Skip the images and copy each record exactly as written.

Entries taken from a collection

-- Opening Marker --

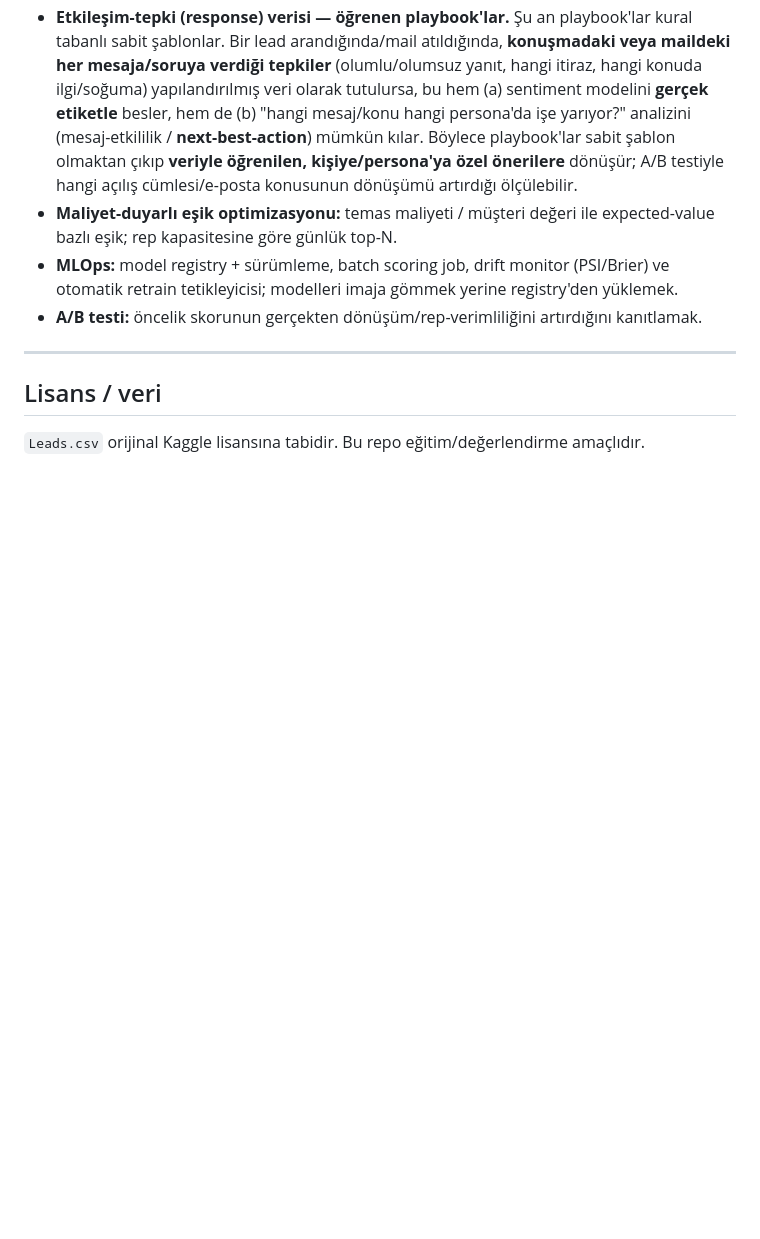
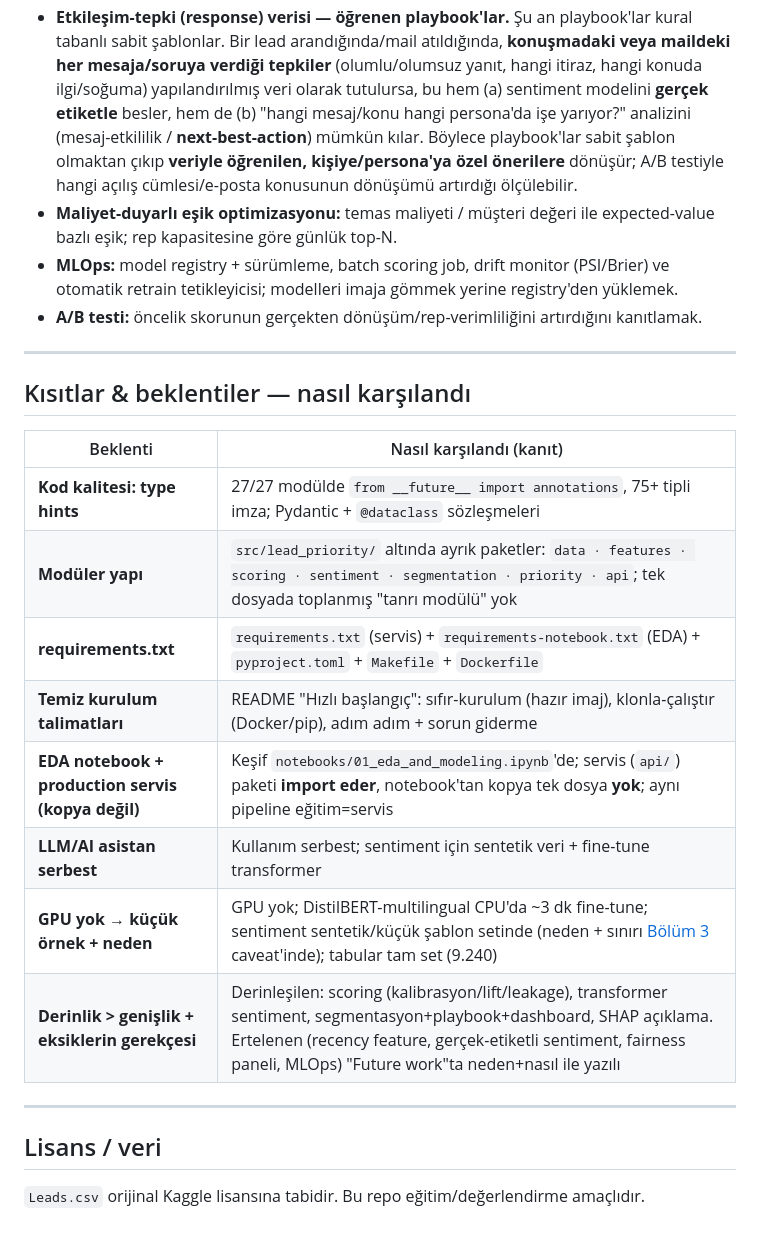
Before and after one commit to cagla0zturk/LEAD-SCORING-WITH-SENTIMENT-ANALYSIS, a Markdown page: README.md, the part around the change. Drawn GitHub-style; blank space fills up the shorter version.

Commit message:
Docs: add 'constraints & expectations — how met' summary table to README
Co-authored-by: Cagla Ozturk <cagla0zturk@users.noreply.github.com>

```diff
--- a/README.md
+++ b/README.md
@@ -598,5 +598,20 @@ Bu repoda fairness *altyapısı* (grup metrikleri) bir sonraki adım olarak işa
 
 ---
 
+## Kısıtlar & beklentiler — nasıl karşılandı
+
+| Beklenti | Nasıl karşılandı (kanıt) |
+|---|---|
+| **Kod kalitesi: type hints** | 27/27 modülde `from __future__ import annotations`, 75+ tipli imza; Pydantic + `@dataclass` sözleşmeleri |
+| **Modüler yapı** | `src/lead_priority/` altında ayrık paketler: `data · features · scoring · sentiment · segmentation · priority · api`; tek dosyada toplanmış "tanrı modülü" yok |
+| **requirements.txt** | `requirements.txt` (servis) + `requirements-notebook.txt` (EDA) + `pyproject.toml` + `Makefile` + `Dockerfile` |
+| **Temiz kurulum talimatları** | README "Hızlı başlangıç": sıfır-kurulum (hazır imaj), klonla-çalıştır (Docker/pip), adım adım + sorun giderme |
+| **EDA notebook + production servis (kopya değil)** | Keşif `notebooks/01_eda_and_modeling.ipynb`'de; servis (`api/`) paketi **import eder**, notebook'tan kopya tek dosya **yok**; aynı pipeline eğitim=servis |
+| **LLM/AI asistan serbest** | Kullanım serbest; sentiment için sentetik veri + fine-tune transformer |
+| **GPU yok → küçük örnek + neden** | GPU yok; DistilBERT-multilingual CPU'da ~3 dk fine-tune; sentiment sentetik/küçük şablon setinde (neden + sınırı [Bölüm 3](#3-sentiment--niyet-analizi) caveat'inde); tabular tam set (9.240) |
+| **Derinlik > genişlik + eksiklerin gerekçesi** | Derinleşilen: scoring (kalibrasyon/lift/leakage), transformer sentiment, segmentasyon+playbook+dashboard, SHAP açıklama. Ertelenen (recency feature, gerçek-etiketli sentiment, fairness paneli, MLOps) "Future work"ta neden+nasıl ile yazılı |
+
+---
+
 ## Lisans / veri
 `Leads.csv` orijinal Kaggle lisansına tabidir. Bu repo eğitim/değerlendirme amaçlıdır.
```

-- Closing Marker --

=== Task result ===
Before and after one commit to cagla0zturk/LEAD-SCORING-WITH-SENTIMENT-ANALYSIS, a Markdown page: README.md, the part around the change. Drawn GitHub-style; blank space fills up the shorter version.

Commit message:
Docs: add 'constraints & expectations — how met' summary table to README
Co-authored-by: Cagla Ozturk <cagla0zturk@users.noreply.github.com>

```diff
--- a/README.md
+++ b/README.md
@@ -598,5 +598,20 @@ Bu repoda fairness *altyapısı* (grup metrikleri) bir sonraki adım olarak işa
 
 ---
 
+## Kısıtlar & beklentiler — nasıl karşılandı
+
+| Beklenti | Nasıl karşılandı (kanıt) |
+|---|---|
+| **Kod kalitesi: type hints** | 27/27 modülde `from __future__ import annotations`, 75+ tipli imza; Pydantic + `@dataclass` sözleşmeleri |
+| **Modüler yapı** | `src/lead_priority/` altında ayrık paketler: `data · features · scoring · sentiment · segmentation · priority · api`; tek dosyada toplanmış "tanrı modülü" yok |
+| **requirements.txt** | `requirements.txt` (servis) + `requirements-notebook.txt` (EDA) + `pyproject.toml` + `Makefile` + `Dockerfile` |
+| **Temiz kurulum talimatları** | README "Hızlı başlangıç": sıfır-kurulum (hazır imaj), klonla-çalıştır (Docker/pip), adım adım + sorun giderme |
+| **EDA notebook + production servis (kopya değil)** | Keşif `notebooks/01_eda_and_modeling.ipynb`'de; servis (`api/`) paketi **import eder**, notebook'tan kopya tek dosya **yok**; aynı pipeline eğitim=servis |
+| **LLM/AI asistan serbest** | Kullanım serbest; sentiment için sentetik veri + fine-tune transformer |
+| **GPU yok → küçük örnek + neden** | GPU yok; DistilBERT-multilingual CPU'da ~3 dk fine-tune; sentiment sentetik/küçük şablon setinde (neden + sınırı [Bölüm 3](#3-sentiment--niyet-analizi) caveat'inde); tabular tam set (9.240) |
+| **Derinlik > genişlik + eksiklerin gerekçesi** | Derinleşilen: scoring (kalibrasyon/lift/leakage), transformer sentiment, segmentasyon+playbook+dashboard, SHAP açıklama. Ertelenen (recency feature, gerçek-etiketli sentiment, fairness paneli, MLOps) "Future work"ta neden+nasıl ile yazılı |
+
+---
+
 ## Lisans / veri
 `Leads.csv` orijinal Kaggle lisansına tabidir. Bu repo eğitim/değerlendirme amaçlıdır.
```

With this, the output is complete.